Effects of the telephone on perceived voice similarity: implications for voice line-ups

Authors

  • Francis Nolan University of Cambridge
  • Kirsty McDougall University of Cambridge
  • Toby Hudson University of Cambridge

DOI:

https://doi.org/10.1558/ijsll.v20i2.229

Keywords:

voice similarity, voice line-ups, voice parades, earwitness identification, telephone transmission

Abstract

This study is relevant to forensic cases where an earwitness claims to be able to remember and identify a voice, and, more generally, to voice recognition. Given that a voice may have been heard over the telephone, it is important to know the effects of the telephone on voice quality. In particular we may ask whether the perceptual distance between two voice samples is affected by telephone transmission. In this paper the effects of the telephone are tested by an experiment using fifteen speakers of Standard Southern British English from the DyViS database of accent-matched young adult male speakers. For each possible pairing of speakers (including same-same pairs) twenty listeners heard a short speech sample from each of the two speakers and were asked to rate the distance between the two voices on a scale of 1 (very similar) to 9 (very different). The speech samples had been recorded simultaneously in both studio and telephone quality and were heard in ‘studio only’, ‘telephone only’, and ‘mixed (telephone and studio)’ pairs. Average similarity ratings across all speaker pairings for the three media conditions showed that the same pairs of voices are judged to be more similar when recorded over the telephone than at full bandwidth. When presentation qualities are mixed the voices sound more different for the listener; it is likely that the different transmission characteristics are being conflated with the voice differences. Implications for forensic cases are discussed.

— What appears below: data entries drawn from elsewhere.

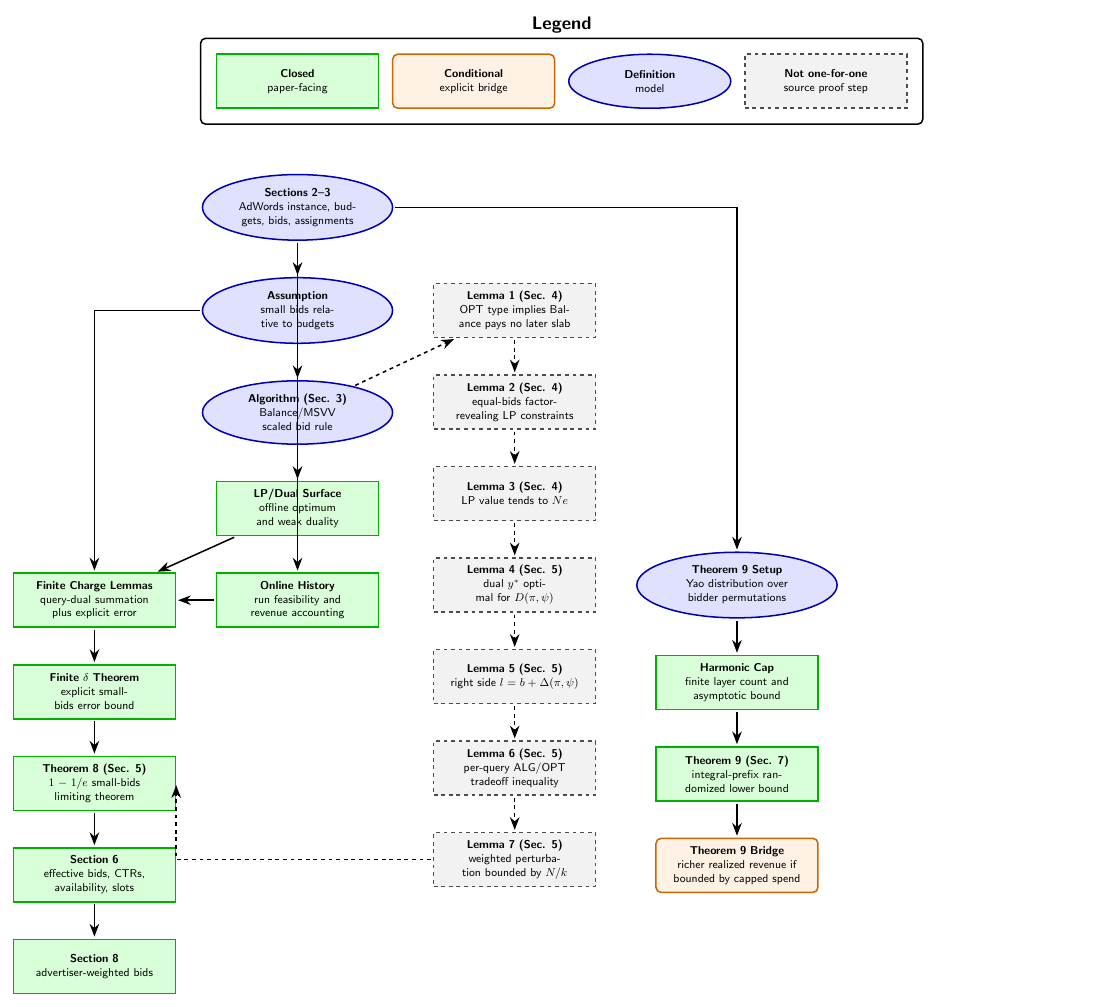
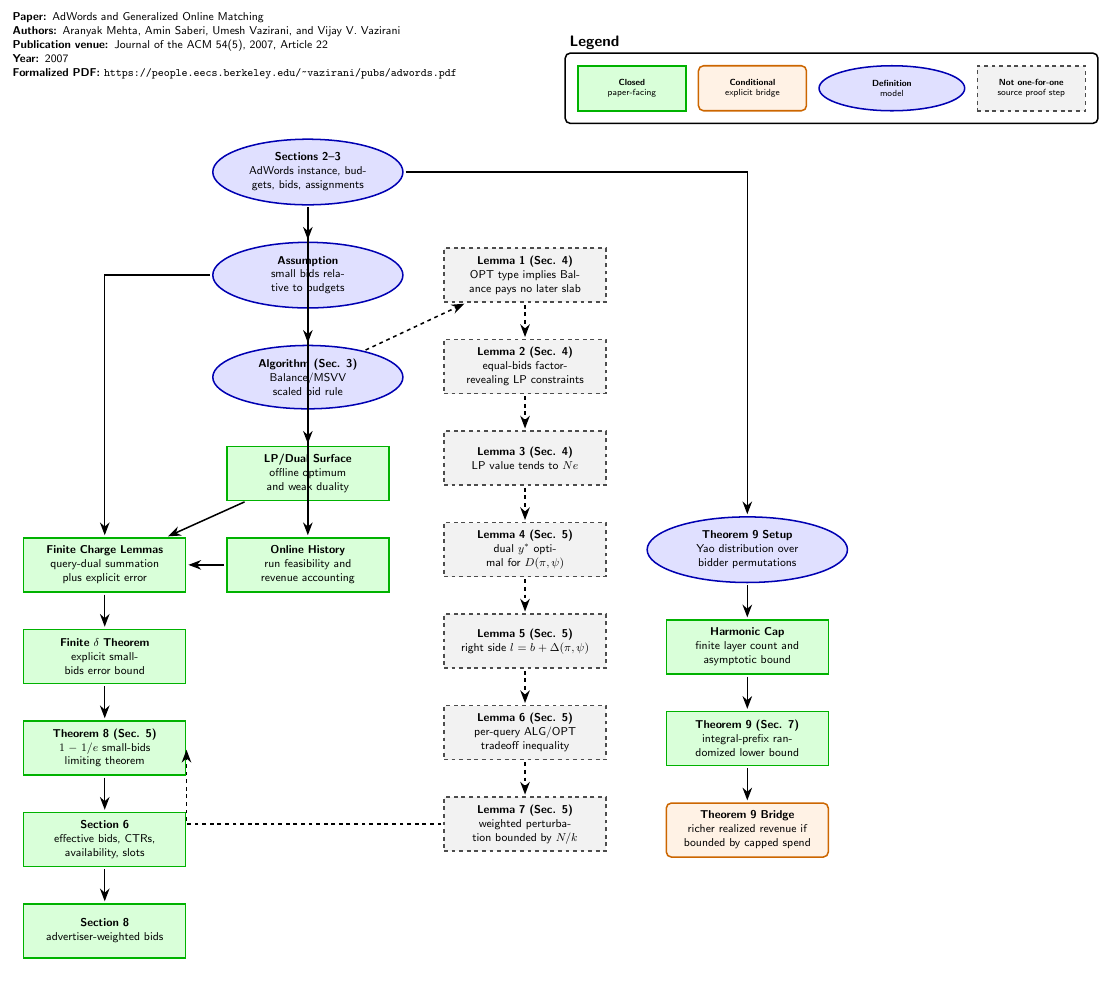
Before and after one commit to nikhgarg/EconCSLib, a LaTeX figure (papers/MSVV07AdWords/DependencyDAG.tex, which reads docs/tikz/dag_preamble.tex): the whole page, the shorter picture padded with empty space. Compiled offline with pdfLaTeX.

Commit message:
Polish dependency DAG layout

```diff
--- a/docs/tikz/dag_preamble.tex
+++ b/docs/tikz/dag_preamble.tex
@@ -1,3 +1,5 @@
+\usepackage{url}
+
 \usetikzlibrary{arrows.meta, positioning, shapes.geometric, shapes.misc, fit, backgrounds, calc, matrix}
 
 \tikzset{
@@ -102,12 +108,22 @@
         shorten <=1.5pt
     },
     dag_template_legend/.style={
-        minimum width=2.6cm,
-        minimum height=0.8cm,
-        text width=2.45cm,
-        inner sep=3pt,
-        font=\sffamily\small,
+        outer sep=0pt,
+        minimum width=3cm,
+        minimum height=1.25cm,
+        text width=2.72cm,
+        inner sep=2pt,
+        font=\sffamily\scriptsize,
         align=center
+    },
+    dag_caveat_legend/.style={
+        dag_caveat,
+        dag_template_legend,
+        minimum width=2.15cm,
+        minimum height=0.9cm,
+        text width=1.9cm,
+        inner sep=1pt,
+        font=\sffamily\tiny
     },
     dag_template_note/.style={
         rectangle,
@@ -123,5 +139,59 @@
 
 % Legend Helper
 \newcommand{\daglegend}[2]{
+  \node[
+    draw,
+    rounded corners,
+    very thick,
+    fill=none,
+    fit=#1,
+    inner sep=10pt,
+    outer sep=0pt,
+    % keep label handling explicit below
+  ] (#2) {};
+  \coordinate (dagLegendSouthWest) at (#2.south west);
+  \node[
+    font=\sffamily\bfseries\large,
+    fill=white,
+    anchor=south west,
+    inner sep=1pt
+  ] at ($(#2.north west) + (0.08cm,0.06cm)$) {Legend};
+}
+
+\newcommand{\daglegendAtTopLeft}[2]{
     \node[draw, rounded corners, very thick, fit=#1, inner sep=12pt, label=above:\textbf{\Large Legend}] (#2) {};
 }
+
+\newcommand{\dagPaperMetadata}[5]{
+  \node[
+    align=left,
+    font=\sffamily\small,
+    text width=15cm,
+    minimum width=15cm,
+    inner sep=0pt,
+    outer sep=0pt,
+    anchor=north west,
+    name=dagPaperMetadata
+  ] at (0,0) {
+    \textbf{Paper:} #1\\
+    \textbf{Authors:} #2\\
+    \textbf{Publication venue:} #3\\
+    \textbf{Year:} #4\\
+    \if\relax\detokenize{#5}\relax\relax\else
+      \textbf{Formalized PDF:} \url{#5}
+    \fi
+  };
+}
+
+\newcommand{\dagPaperLegendRightOfMetadata}[1]{
+  \begin{scope}[shift={($(dagPaperMetadata.north east) + (2.20cm,-2.10cm)$)}]
+    #1
+  \end{scope}
+}
+
+\newenvironment{dagPaperBody}{
+  \coordinate (dagPaperGraphStart) at ($(dagPaperMetadata.south west |- dagLegendSouthWest) + (2.60cm,-1.35cm)$);
+  \begin{scope}[shift={(dagPaperGraphStart)}]
+}{
+  \end{scope}
+}
--- a/papers/MSVV07AdWords/DependencyDAG.tex
+++ b/papers/MSVV07AdWords/DependencyDAG.tex
@@ -6,18 +6,26 @@
   every node/.style={font=\sffamily\small}]
 
 % Legend
-\node[dag_result, text width=2.8cm] (legRes)
+  \dagPaperMetadata{AdWords and Generalized Online Matching}{Aranyak Mehta, Amin Saberi, Umesh Vazirani, and Vijay V. Vazirani}{Journal of the ACM 54(5), 2007, Article 22}{2007}{https://people.eecs.berkeley.edu/~vazirani/pubs/adwords.pdf}
+\dagPaperLegendRightOfMetadata{
+\node[dag_result, dag_template_legend] (legRes)
   {\textbf{Closed}\\paper-facing};
-\node[dag_conditional, right=0.35cm of legRes, text width=2.9cm] (legCond)
+\node[dag_conditional, right=0.35cm of legRes, dag_template_legend] (legCond)
   {\textbf{Conditional}\\explicit bridge};
-\node[dag_model, right=0.35cm of legCond, text width=2.8cm] (legDef)
+\node[dag_model, right=0.35cm of legCond, dag_template_legend] (legDef)
   {\textbf{Definition}\\model};
-\node[dag_unformalized, right=0.35cm of legDef, text width=2.9cm] (legOpen)
+\node[dag_unformalized, right=0.35cm of legDef, dag_template_legend] (legOpen)
   {\textbf{Not one-for-one}\\source proof step};
+
+
+}
 \daglegend{(legRes)(legCond)(legDef)(legOpen)}{Legend}
 
+\begin{dagPaperBody}
+\begin{scope}[xshift=5.6cm]
+
 % Core model and Balance surface
-\node[dag_model, below=1.8cm of legRes, text width=3.5cm] (Model)
+\node[dag_model, text width=3.5cm] (Model)
   {\textbf{Sections 2--3}\\AdWords instance, budgets, bids, assignments};
 \node[dag_model, below=of Model, text width=3.5cm] (SmallBids)
   {\textbf{Assumption}\\small bids relative to budgets};
```
Also changed, not shown: papers/DSWG24DiscretizationBias/DependencyDAG.tex (+11 -6 lines), papers/GCG24UserItemFairness/DependencyDAG.tex (+9 -2 lines), papers/GHW01DigitalGoods/DependencyDAG.tex (+6 -5 lines), papers/MBJG25ProducerFairness/DependencyDAG.tex (+13 -6 lines), papers/Roth82StableMatching/DependencyDAG.tex (+13 -6 lines), papers/TEMPLATE/DependencyDAG.tex (+26 -2 lines), papers/ZL21TestOptionalPolicies/DependencyDAG.tex (+13 -6 lines), skills/econcs-formalizer/SKILL.md (+11 -1 lines), papers/GCG24UserItemFairness/DependencyDAG.pdf, papers/ZL21TestOptionalPolicies/DependencyDAG.pdf, docs/tikz/dag_preamble.tex (4 more changed lines), papers/MSVV07AdWords/DependencyDAG.tex (3 more changed lines).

Author Biographies

Francis Nolan, University of Cambridge

Francis Nolan is Professor of Phonetics in the Department of Theoretical and Applied Linguistics at the University of Cambridge. His research interests range over phonetic theory, intonation, connected speech processes and speaker characteristics. His long-standing involvement in forensic phonetics covers both fundamental research and casework, including expert speaker identification and the use of voice parades. He believes that forensic phonetic practice needs to be underpinned by advances in phonetic theory, and the problems posed by forensic phonetics in turn stimulate the development of phonetic theory. He is a founding member of IAFPA and President of the British Association of Academic Phoneticians.

Kirsty McDougall, University of Cambridge

Kirsty McDougall is a British Academy Postdoctoral Fellow in the Department of Theoretical and Applied Linguistics, University of Cambridge, and Fellow and Director of Studies in Linguistics at Clare College, Cambridge. She was previously a Research Associate on the forensic phonetics projects DyViS and VoiceSim. Her research interests include speaker characteristics, theories of speech production, phonetic realisation of varieties of English, and forensic phonetics. She is a member of IAFPA.

Toby Hudson, University of Cambridge

Toby Hudson is a research assistant in the Education First Research Unit in the Department of Theoretical and Applied Linguistics, University of Cambridge. He has a B.A. and an M.Phil. in Classics from the University of Cambridge. Among other research projects, he has previously worked on the forensic phonetics projects DyViS and VoiceSim. His research interests are in all aspects of phonetics and phonology, especially forensic phonetics, language acquisition, language technology, and the documentation of endangered languages. He is a member of IAFPA.

Published

2013-12-17

How to Cite

Nolan, F., McDougall, K., & Hudson, T. (2013). Effects of the telephone on perceived voice similarity: implications for voice line-ups. International Journal of Speech, Language and the Law, 20(2), 229–246. https://doi.org/10.1558/ijsll.v20i2.229

Issue

Section

Articles

Most read articles by the same author(s)

1 2 > >>